== The records ==
▼

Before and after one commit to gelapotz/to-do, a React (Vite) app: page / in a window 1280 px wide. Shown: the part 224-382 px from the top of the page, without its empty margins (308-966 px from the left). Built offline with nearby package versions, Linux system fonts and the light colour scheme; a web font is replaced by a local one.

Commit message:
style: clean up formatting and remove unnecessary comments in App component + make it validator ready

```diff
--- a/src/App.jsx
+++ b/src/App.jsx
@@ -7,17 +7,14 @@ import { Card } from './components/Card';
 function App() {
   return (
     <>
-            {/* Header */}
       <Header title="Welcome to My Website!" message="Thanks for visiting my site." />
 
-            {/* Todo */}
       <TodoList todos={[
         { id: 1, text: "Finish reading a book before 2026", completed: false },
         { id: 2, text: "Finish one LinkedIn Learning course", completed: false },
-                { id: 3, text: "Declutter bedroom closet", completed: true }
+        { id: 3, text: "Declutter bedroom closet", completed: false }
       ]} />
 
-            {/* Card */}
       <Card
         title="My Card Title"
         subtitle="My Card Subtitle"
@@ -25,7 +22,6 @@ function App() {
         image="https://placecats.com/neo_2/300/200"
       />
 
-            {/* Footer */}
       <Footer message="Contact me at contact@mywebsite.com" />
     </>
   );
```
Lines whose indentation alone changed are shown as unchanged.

▲

== Activity ==
Within the records above, each line containing "Card" is to be returned.

== Reply ==
@@ -7,17 +7,14 @@ import { Card } from './components/Card';
-            {/* Card */}
       <Card
         title="My Card Title"
         subtitle="My Card Subtitle"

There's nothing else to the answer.